5. Slide the galettes onto plates and drizzle liberally with the chilli-honey dressing. Serve immediately while still warm.

jewelry tahdig

You need patience and perseverance for this tahdig

(James Murphy/PA)

“Tahdig (pronounced tah dough) is a Persian dish that translates to ‘bottom of the pot,’ a reference to the crispy golden brown rice layer that forms at the bottom of the pan,” explains Katz.

“Perfecting the technique takes practice, patience and perseverance.”

Serves: 4-6


300 ml fresh juice

100 g caster sugar

80 g currants

60 g barberry

80 g pumpkin seeds

40 g pistachios

2 tbsp olive oil

1 tbsp shaved sea salt

360 g basmati rice

1 bay leaf

1 tbsp fennel seed

75g butter, melted, plus extra for greasing

1½ tbsp natural yogurt

20 g rice flour, mixed with cold water to form a paste

2 egg yolks


1. Bring the verjuice and sugar to a boil in a medium saucepan over medium heat. Add the currants and barberry. Remove from heat and set aside, let the fruit soak in the juices for 30 minutes – they will soften and swell. Drain and set aside until needed.

2. Preheat the oven to 160C/140C Fan/Gas 3. Roll the pumpkin seeds and pistachios in the olive oil and season with salt. Place them on a baking tray lined with baking paper and roast in the oven for 25-30 minutes until golden brown and crispy. Set aside to cool.

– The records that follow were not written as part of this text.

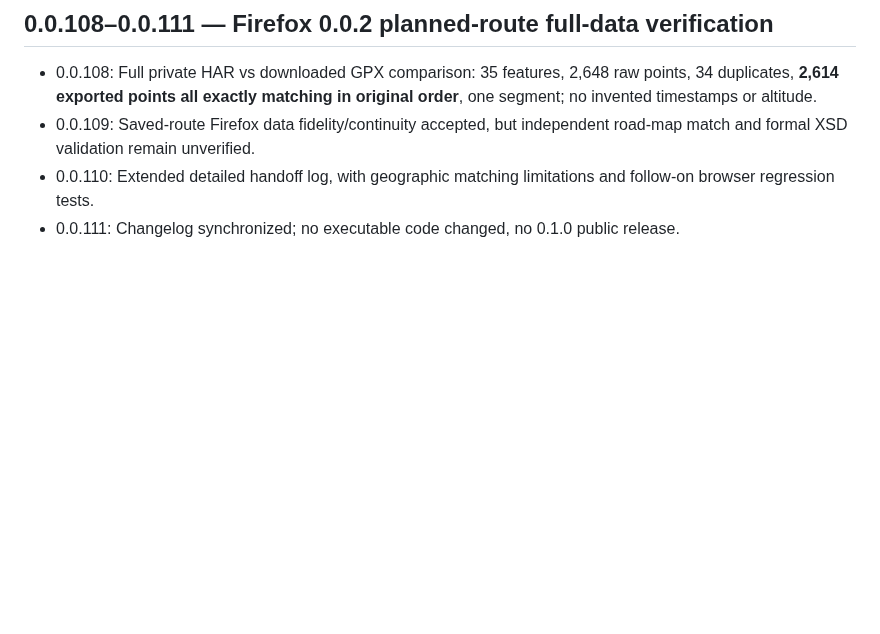
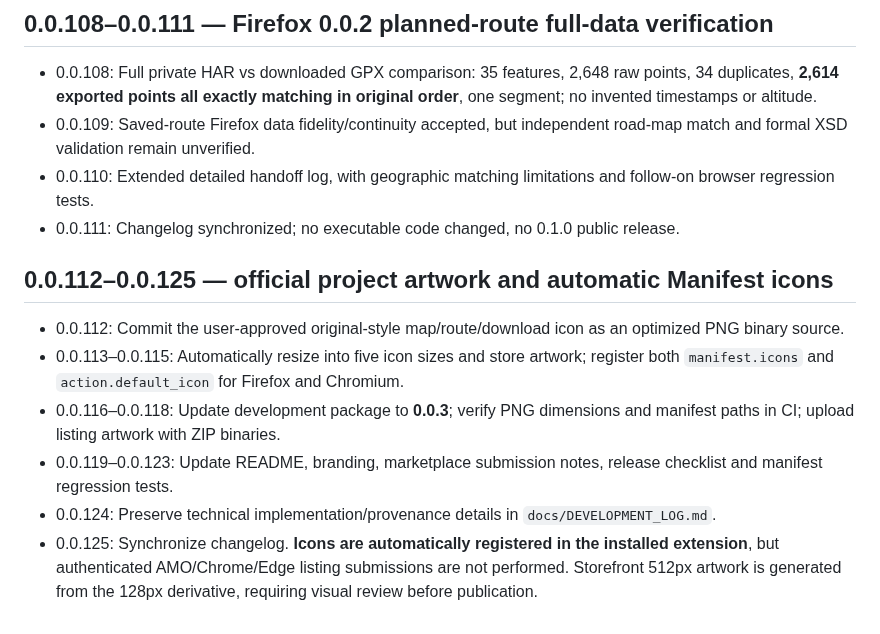
Before and after one commit to zawa356/NAVITIME_GPX_Exporter, a Markdown page: docs/CHANGELOG.md, the part around the change. Drawn GitHub-style; blank space fills up the shorter version.

Commit message:
docs: complete icon asset and manifest integration changelog (0.0.125)

```diff
--- a/docs/CHANGELOG.md
+++ b/docs/CHANGELOG.md
@@ -92,3 +92,11 @@ This document records implementation milestones and decisions so another AI agen
 - 0.0.109: Saved-route Firefox data fidelity/continuity accepted, but independent road-map match and formal XSD validation remain unverified.
 - 0.0.110: Extended detailed handoff log, with geographic matching limitations and follow-on browser regression tests.
 - 0.0.111: Changelog synchronized; no executable code changed, no 0.1.0 public release.
+
+## 0.0.112–0.0.125 — official project artwork and automatic Manifest icons
+- 0.0.112: Commit the user-approved original-style map/route/download icon as an optimized PNG binary source.
+- 0.0.113–0.0.115: Automatically resize into five icon sizes and store artwork; register both `manifest.icons` and `action.default_icon` for Firefox and Chromium.
+- 0.0.116–0.0.118: Update development package to **0.0.3**; verify PNG dimensions and manifest paths in CI; upload listing artwork with ZIP binaries.
+- 0.0.119–0.0.123: Update README, branding, marketplace submission notes, release checklist and manifest regression tests.
+- 0.0.124: Preserve technical implementation/provenance details in `docs/DEVELOPMENT_LOG.md`.
+- 0.0.125: Synchronize changelog. **Icons are automatically registered in the installed extension**, but authenticated AMO/Chrome/Edge listing submissions are not performed. Storefront 512px artwork is generated from the 128px derivative, requiring visual review before publication.
```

There is a mix of cuisines in the book, from the Middle East to North Africa

(Kyle Books/PA)

3. Rinse the rice in a bowl filled with cold water and twist your fingers several times to release the starch. Repeat the process two or three times until the water runs clear. Drain and set aside. Place the bay leaf and fennel seeds on a muslin and tie a knot to form a bouquet garni. Fill a 20 cm pan halfway with water, add the bouquet garni and bring to the boil over high heat. Add the rice, stir several times, bring back to a boil and cook over medium heat for five minutes until rice is slightly tender but still firm. Drain the rice and run under cold water briefly to prevent it from cooking further, then let it sit in the colander for a few minutes. Transfer to a baking sheet, spread into a thin layer and set aside until completely cooled.

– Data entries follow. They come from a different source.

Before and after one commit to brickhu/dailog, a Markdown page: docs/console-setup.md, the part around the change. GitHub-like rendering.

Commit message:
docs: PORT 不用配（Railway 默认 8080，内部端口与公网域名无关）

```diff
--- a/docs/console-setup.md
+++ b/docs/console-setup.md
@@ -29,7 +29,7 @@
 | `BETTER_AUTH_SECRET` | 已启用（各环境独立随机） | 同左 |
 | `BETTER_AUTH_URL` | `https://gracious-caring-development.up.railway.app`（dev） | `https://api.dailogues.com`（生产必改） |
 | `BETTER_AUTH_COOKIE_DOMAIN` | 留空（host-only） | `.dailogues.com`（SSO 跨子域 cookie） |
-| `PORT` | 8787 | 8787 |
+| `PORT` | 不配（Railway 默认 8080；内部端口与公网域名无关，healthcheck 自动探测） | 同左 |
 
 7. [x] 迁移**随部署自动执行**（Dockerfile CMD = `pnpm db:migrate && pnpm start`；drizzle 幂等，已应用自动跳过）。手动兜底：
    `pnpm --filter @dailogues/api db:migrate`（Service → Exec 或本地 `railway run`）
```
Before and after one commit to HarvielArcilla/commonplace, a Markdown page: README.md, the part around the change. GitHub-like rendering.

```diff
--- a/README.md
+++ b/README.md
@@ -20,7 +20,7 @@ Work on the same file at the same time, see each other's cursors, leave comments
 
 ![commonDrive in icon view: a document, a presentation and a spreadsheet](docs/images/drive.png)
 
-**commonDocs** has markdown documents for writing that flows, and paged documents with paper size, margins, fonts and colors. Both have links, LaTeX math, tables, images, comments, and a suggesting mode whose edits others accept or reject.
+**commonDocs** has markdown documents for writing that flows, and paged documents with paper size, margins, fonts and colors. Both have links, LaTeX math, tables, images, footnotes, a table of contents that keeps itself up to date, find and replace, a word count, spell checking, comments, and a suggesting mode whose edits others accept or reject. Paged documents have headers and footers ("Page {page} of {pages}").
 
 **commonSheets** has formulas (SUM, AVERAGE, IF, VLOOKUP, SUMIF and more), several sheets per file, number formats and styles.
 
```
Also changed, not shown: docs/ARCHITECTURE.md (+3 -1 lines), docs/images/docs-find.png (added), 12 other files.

4. Butter a non-stick frying pan. Take one third of the parboiled rice and put it in a large bowl with the yogurt, one third of the melted butter and the rice flour slurry. Stir to combine. Spread this rice evenly in a thin layer over the bottom of the prepared skillet. This will form the tahdig. Top with the remaining parboiled rice intermittently with three quarters of the currants, barberry, pumpkin seeds and pistachios (save the rest for garnish), working up in layers to form a mound shape. Do not pack the rice. It should be lightly layered to leave room for the rice to expand. Wrap the lid of the pan tightly with a clean tea towel and place it on top so that it fits snugly. Place the pan over medium heat and cook for 12-15 minutes. Towards the end of cooking, drizzle the rest of the butter around the edges.

5. Just before serving, dig a well in the top of the rice and carefully add the egg yolks. Cover the yolks with the rice and carefully invert the rice onto a plate with a plate where the lid used to be. Serve immediately with the rest of the pumpkin seeds, pistachios, raisins and barberry on top.

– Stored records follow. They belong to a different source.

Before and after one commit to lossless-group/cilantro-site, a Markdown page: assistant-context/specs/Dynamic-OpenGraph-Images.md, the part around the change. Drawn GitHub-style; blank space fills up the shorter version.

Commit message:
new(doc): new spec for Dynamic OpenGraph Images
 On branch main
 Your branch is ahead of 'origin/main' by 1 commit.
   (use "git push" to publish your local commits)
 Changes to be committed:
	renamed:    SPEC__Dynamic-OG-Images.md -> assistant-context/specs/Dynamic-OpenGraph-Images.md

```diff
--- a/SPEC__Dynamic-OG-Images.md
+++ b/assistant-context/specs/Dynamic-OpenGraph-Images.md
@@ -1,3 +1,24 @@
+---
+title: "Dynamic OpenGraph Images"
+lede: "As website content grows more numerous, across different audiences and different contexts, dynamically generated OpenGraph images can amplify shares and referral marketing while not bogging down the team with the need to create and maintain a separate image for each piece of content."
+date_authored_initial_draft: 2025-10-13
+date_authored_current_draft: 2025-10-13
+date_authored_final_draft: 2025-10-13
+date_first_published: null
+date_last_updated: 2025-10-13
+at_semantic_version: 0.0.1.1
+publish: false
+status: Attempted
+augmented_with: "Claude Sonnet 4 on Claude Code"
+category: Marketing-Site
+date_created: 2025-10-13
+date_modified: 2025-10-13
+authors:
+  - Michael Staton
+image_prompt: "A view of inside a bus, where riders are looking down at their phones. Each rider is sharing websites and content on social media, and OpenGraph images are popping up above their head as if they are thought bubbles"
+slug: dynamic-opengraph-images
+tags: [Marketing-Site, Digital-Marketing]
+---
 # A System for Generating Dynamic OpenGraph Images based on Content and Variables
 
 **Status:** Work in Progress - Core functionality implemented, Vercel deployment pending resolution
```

‘Berber&Q: On Vegetables’ by Josh Katz (published by Kyle Books, £25; photography by James Murphy), out now.